Which Code Applies:
One of the best things to happen in many peoples eyes is with the required adoption of the energy codes, many states are adopting a statewide building code. Part of this means that many builders & remodelers don’t have to try to remember 3 or 4 different versions. With that said, in many locales there are “regional” issues that can occasionally pop up – for instance high fire areas, wind conditions & the local AHJ has the right & ability to interrupt, change, or adopt new provisions. This has led me on a few times to answer a question with, you need to contact your local building inspector as they may have a different code than what is actually printed.
|One trick I used to use was I essentially stayed up & only built to (ok better) than the recent code. With that there have been & probably always will be parts of the code that are debatable – for example the lateral hold down connectors. If I knew a city was on an older code I didn’t worry about having to deal with them or addressing this issue with an inspector.
Installation / Manufacturer Instructions:
One of the biggest issues with the older codes is that they were written before we had all these nice new specialty connectors, new methods & materials to use, and our knowledge of Building Science was a little more limited (can anyone say plastic in the walls). This has led to a dramatic shift over the last few code cycles to have either or statements written into the codes (either install per codes or per manufacturers directions) or just a straight – “install per manufacturers guidelines.”
Ahh but why the big shift – well there are actually two big reasons for the shift & the first one has to do with the issue above and not holding back a new technology because it wasn’t allowed per codes or even envisioned. The second has to do with trying to write a code that could cover all the bases – it simply can’t happen. To add to that, as many of these “manufacturer callouts” have to undergo testing (UL, ICC, etc…) to be approved for use it only makes sense to install them per the way they were tested & approved.
|Do Not forget to save the manufacturers directions as you are required by code to be able to provide them to the inspector on request.
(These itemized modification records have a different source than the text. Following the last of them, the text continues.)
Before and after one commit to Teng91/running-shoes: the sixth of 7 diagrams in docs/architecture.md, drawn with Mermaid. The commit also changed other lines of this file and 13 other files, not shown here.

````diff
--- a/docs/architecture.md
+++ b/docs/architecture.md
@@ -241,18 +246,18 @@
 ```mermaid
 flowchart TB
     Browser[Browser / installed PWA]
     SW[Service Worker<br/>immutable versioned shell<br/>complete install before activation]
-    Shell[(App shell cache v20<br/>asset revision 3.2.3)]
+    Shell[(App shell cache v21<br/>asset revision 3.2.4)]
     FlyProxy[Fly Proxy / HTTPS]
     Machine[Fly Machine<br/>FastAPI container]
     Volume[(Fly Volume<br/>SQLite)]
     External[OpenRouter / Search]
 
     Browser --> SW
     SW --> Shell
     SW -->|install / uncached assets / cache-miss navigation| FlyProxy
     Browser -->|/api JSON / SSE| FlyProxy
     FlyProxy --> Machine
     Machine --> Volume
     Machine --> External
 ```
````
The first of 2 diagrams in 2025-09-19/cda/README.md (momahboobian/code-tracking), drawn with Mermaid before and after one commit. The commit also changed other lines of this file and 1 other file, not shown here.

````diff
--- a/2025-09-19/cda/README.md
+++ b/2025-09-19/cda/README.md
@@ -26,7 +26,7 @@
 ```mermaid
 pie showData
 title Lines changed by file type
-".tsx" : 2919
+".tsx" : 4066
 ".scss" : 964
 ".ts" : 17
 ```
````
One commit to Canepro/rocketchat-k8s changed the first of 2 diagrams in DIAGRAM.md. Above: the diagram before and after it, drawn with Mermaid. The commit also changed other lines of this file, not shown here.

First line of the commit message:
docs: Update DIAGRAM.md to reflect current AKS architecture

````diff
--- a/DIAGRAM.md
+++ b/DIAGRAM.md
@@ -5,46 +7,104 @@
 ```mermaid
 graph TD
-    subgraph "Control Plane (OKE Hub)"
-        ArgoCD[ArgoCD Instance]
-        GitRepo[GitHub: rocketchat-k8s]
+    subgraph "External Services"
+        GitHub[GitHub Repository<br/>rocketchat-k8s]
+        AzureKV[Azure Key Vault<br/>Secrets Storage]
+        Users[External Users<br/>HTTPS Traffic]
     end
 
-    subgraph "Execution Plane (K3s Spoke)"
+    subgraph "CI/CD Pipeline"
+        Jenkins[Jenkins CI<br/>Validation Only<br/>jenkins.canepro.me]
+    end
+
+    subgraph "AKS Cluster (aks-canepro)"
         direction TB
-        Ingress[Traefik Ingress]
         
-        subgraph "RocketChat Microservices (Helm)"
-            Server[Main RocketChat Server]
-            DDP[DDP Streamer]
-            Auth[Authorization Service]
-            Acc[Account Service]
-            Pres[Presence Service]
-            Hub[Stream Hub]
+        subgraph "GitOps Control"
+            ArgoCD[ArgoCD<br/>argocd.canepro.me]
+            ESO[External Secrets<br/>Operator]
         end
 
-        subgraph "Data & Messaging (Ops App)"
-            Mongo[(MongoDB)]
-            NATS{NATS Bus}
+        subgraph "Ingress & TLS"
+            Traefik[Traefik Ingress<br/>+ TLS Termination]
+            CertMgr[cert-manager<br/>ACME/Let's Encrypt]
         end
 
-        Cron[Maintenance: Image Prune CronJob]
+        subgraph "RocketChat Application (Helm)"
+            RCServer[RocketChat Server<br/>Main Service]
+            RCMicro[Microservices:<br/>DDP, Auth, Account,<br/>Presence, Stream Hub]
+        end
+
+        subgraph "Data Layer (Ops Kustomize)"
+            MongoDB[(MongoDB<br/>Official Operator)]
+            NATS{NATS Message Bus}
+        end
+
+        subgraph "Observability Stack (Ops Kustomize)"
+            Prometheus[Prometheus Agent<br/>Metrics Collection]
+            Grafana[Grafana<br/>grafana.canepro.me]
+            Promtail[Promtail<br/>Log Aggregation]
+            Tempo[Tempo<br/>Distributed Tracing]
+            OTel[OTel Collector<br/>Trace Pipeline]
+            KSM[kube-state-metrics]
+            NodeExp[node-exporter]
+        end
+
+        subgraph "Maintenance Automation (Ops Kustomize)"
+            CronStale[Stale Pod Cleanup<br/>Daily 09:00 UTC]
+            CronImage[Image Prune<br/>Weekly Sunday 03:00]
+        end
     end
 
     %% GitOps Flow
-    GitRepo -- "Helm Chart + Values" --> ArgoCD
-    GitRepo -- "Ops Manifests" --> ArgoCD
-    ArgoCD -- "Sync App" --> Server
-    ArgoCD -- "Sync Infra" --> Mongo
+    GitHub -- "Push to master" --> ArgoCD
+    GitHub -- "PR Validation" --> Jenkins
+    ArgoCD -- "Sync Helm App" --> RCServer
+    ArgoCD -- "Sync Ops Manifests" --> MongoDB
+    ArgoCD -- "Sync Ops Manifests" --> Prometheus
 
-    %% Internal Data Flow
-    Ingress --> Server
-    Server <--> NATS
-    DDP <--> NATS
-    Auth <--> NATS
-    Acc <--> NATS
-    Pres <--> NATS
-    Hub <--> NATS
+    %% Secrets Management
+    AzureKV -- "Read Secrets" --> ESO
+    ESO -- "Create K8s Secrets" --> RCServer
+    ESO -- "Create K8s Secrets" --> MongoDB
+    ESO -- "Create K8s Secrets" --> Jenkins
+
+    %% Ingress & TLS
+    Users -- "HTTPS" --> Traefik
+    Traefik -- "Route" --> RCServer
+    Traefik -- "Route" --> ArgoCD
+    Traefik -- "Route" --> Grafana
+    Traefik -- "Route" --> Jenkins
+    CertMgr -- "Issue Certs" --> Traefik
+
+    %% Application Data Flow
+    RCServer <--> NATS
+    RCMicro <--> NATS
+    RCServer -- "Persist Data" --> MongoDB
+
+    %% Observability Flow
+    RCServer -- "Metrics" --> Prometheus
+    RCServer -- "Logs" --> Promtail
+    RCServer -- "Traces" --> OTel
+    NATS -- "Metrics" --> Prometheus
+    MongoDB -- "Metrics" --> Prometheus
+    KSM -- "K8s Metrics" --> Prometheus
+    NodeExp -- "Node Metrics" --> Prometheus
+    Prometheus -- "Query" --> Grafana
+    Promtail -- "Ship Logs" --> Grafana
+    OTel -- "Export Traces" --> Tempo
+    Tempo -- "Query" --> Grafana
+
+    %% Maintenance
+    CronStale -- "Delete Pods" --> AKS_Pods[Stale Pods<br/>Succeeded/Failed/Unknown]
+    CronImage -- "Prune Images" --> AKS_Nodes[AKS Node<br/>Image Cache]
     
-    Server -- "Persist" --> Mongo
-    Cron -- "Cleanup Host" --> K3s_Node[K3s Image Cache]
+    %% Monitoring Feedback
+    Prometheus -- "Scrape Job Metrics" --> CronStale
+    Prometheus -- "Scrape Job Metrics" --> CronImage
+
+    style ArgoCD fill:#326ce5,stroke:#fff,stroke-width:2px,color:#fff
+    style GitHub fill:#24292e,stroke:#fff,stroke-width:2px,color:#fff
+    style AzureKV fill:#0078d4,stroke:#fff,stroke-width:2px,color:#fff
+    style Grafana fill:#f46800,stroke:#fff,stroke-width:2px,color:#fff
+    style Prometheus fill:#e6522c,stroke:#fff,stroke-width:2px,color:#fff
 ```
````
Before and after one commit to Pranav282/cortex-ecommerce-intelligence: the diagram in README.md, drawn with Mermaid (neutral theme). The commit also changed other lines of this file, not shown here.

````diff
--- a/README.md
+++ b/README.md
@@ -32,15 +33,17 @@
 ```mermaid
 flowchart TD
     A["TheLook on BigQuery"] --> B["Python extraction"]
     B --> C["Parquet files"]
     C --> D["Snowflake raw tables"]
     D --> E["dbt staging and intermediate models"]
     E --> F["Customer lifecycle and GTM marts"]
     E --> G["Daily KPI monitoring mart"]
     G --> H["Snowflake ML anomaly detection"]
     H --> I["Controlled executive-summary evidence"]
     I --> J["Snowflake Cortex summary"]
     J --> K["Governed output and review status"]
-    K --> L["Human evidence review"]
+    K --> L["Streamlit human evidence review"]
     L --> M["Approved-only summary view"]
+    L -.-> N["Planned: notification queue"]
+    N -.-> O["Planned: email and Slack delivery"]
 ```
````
Along those lines by saving the directions, you can provide them to the homeowner as part of a homeowners guide book which is not only required by many programs, but just a good idea in general.